‘This is us’ – a tv series with intersecting stories
I don’t watch a lot of television. I don’t like reality tv shows, I only watch footy when my team, Essendon, is playing and I’m not watching a Netflix series at the moment, although I have enjoyed House of Cards (American version) in the past.
I know there are lots of great shows out there. Every now and again I watch half an episode of something with my husband and we do have regular family movie nights so I watch a lot of kid-friendly movies. I usually need to do something creative while I watch tv, like quilting.
But I have watched every single episode of This is us, an American series filmed in a few different cities, because I find the characters and their stories compelling.

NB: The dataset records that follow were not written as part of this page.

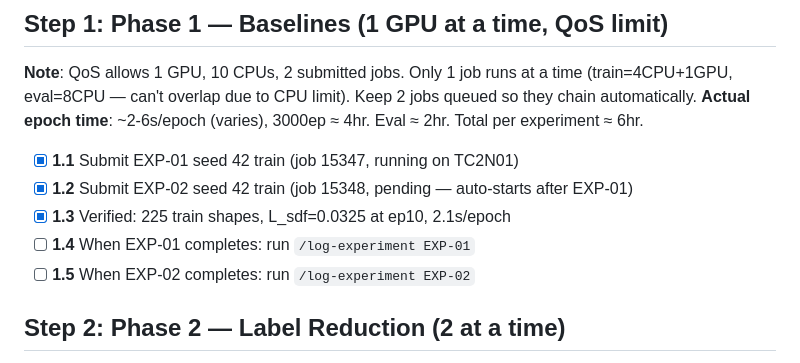
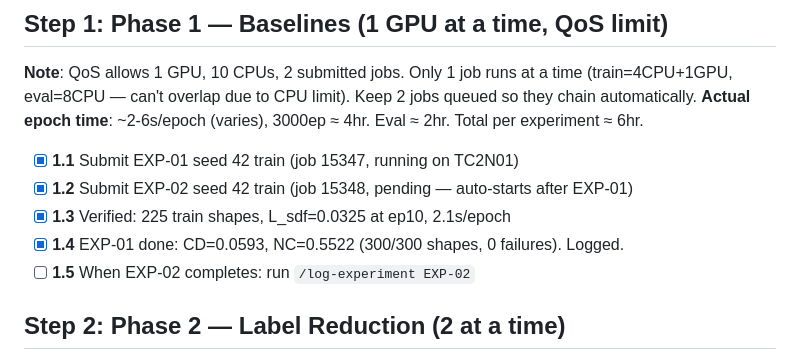
Before and after one commit to lcpnine/3ddl, a Markdown page: PLAN.md, the part around the change. Rendered like a GitHub page.

```diff
--- a/PLAN.md
+++ b/PLAN.md
@@ -51,7 +51,7 @@ EXP_DIR=experiments/EXP-XX/seed42 sbatch --job-name=EXP-XX_s42_eval slurm/job_ev
 - [x] **1.1** Submit EXP-01 seed 42 train (job 15347, running on TC2N01)
 - [x] **1.2** Submit EXP-02 seed 42 train (job 15348, pending — auto-starts after EXP-01)
 - [x] **1.3** Verified: 225 train shapes, L_sdf=0.0325 at ep10, 2.1s/epoch
-- [ ] **1.4** When EXP-01 completes: run `/log-experiment EXP-01`
+- [x] **1.4** EXP-01 done: CD=0.0593, NC=0.5522 (300/300 shapes, 0 failures). Logged.
 - [ ] **1.5** When EXP-02 completes: run `/log-experiment EXP-02`
 
 ## Step 2: Phase 2 — Label Reduction (2 at a time)
```
Also changed, not shown: experiments/experiment_log.md (+10 -13 lines).
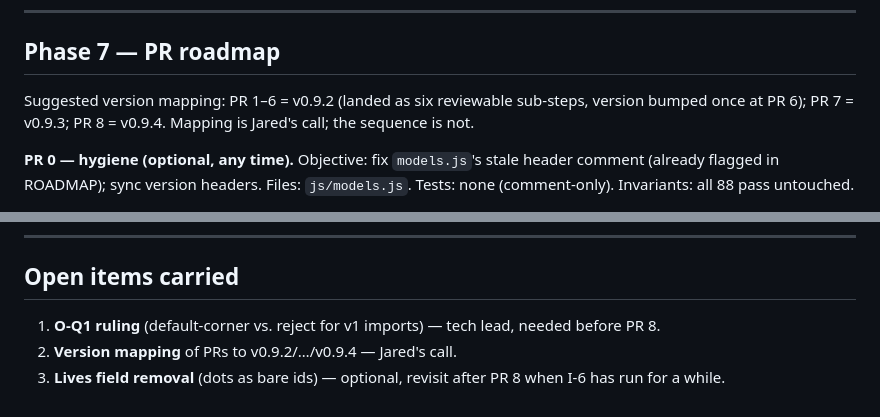
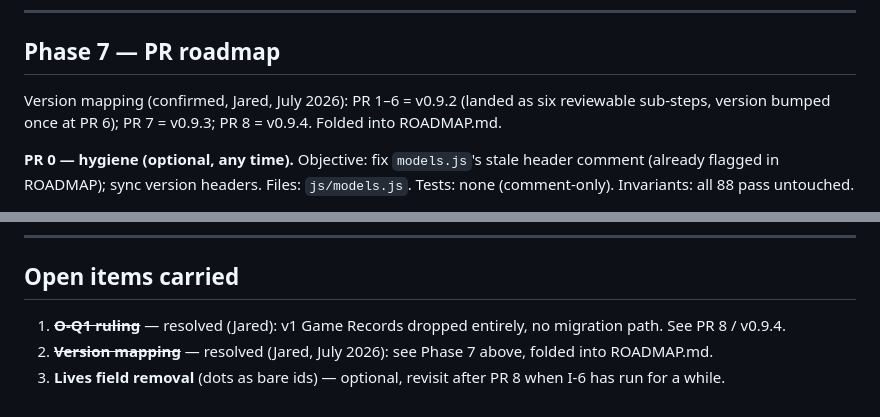
Before and after one commit to bluebereft/Sprouts, a Markdown page: docs/migration-plan.md, 2 parts joined by grey strips. Rendered like a GitHub page.

```diff
--- a/docs/migration-plan.md
+++ b/docs/migration-plan.md
@@ -297,9 +297,9 @@ browser layer.
 
 ## Phase 7 — PR roadmap
 
-Suggested version mapping: PR 1–6 = v0.9.2 (landed as six reviewable
-sub-steps, version bumped once at PR 6); PR 7 = v0.9.3; PR 8 = v0.9.4.
-Mapping is Jared's call; the sequence is not.
+Version mapping (confirmed, Jared, July 2026): PR 1–6 = v0.9.2 (landed
+as six reviewable sub-steps, version bumped once at PR 6); PR 7 =
+v0.9.3; PR 8 = v0.9.4. Folded into ROADMAP.md.
 
 **PR 0 — hygiene (optional, any time).** Objective: fix `models.js`'s
 stale header comment (already flagged in ROADMAP); sync version
@@ -745,8 +745,9 @@ not plumbing.
 
 ## Open items carried
 
-1. **O-Q1 ruling** (default-corner vs. reject for v1 imports) —
-   tech lead, needed before PR 8.
-2. **Version mapping** of PRs to v0.9.2/…/v0.9.4 — Jared's call.
+1. ~~**O-Q1 ruling**~~ — resolved (Jared): v1 Game Records dropped
+   entirely, no migration path. See PR 8 / v0.9.4.
+2. ~~**Version mapping**~~ — resolved (Jared, July 2026): see Phase 7
+   above, folded into ROADMAP.md.
 3. **Lives field removal** (dots as bare ids) — optional, revisit
    after PR 8 when I-6 has run for a while.
```
Also changed, not shown: ROADMAP.md (+67 -15 lines).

There are five main characters from a family, shown with a present timeline and a few timelines in the past. Rebecca and Jack Pearson married and Rebecca became pregnant with triplets. She gave birth to all three babies in 1980, but while Kevin and Kate survived, Kyle didn’t. Rebecca and Jack were devastated – they had everything ready for three babies. On the night the triplets were born, a drug-addicted poet watched his girlfriend die giving birth and dropped his hours-old son at a fire station. The baby was brought to the same hospital where Rebecca and her babies were patients. Jack and Rebecca, a white couple with their two white babies, decided to adopt this unwanted black baby whom they called Randall.
Each episode flits back and forth between different timeframes – Rebecca and Jack when they dated and were first married, Kevin, Kate and Randall as babies, as eight-year-olds, as teenagers and then the present day, where Kevin, Kate and Randall are in their late thirties.
Good novels focus on character arcs – what each character is like at the beginning of the book with their flaws and ‘glimpse of greatness’ and how the character changes through the course of the novel by reacting and responding to the different events that unfold. This is us shows that unfolding of character with hints of those traits at an early age and then showing us how those traits develop over time into adulthood.
There are many different themes. Randall has to make sense of his world, a black boy adopted by a white family. It’s not only about how he looks but how he feels and how he’s perceived. Kate has been overweight since childhood and still struggles with it as an adult. Kate also struggles to follow her beautiful and talented mother as a singer. Kevin was a star footballer in school, then an injury forced him to stop and he took up acting. His success on tv as ‘The Manny’ hasn’t done anything to make him feel secure. And then there are relationships and children and careers.
Maybe your family is not like the Pearsons at all. But we all have that moment of truth, when we are connected with either our family or friends or colleagues and feel, ‘this is us’ – this is how we roll, this is how we play or create or lead or work or love.
Maybe you didn’t expect to find a television show review on this bookish blog of mine, but I’m passionate about stories. While the show is definitely heart-warming, the stories are told with intelligence and perception which means there’s no sentimental rubbish at all. The characters are have both flaws and glimpses of greatnesses – which makes them pretty relatable. This is all of us, really.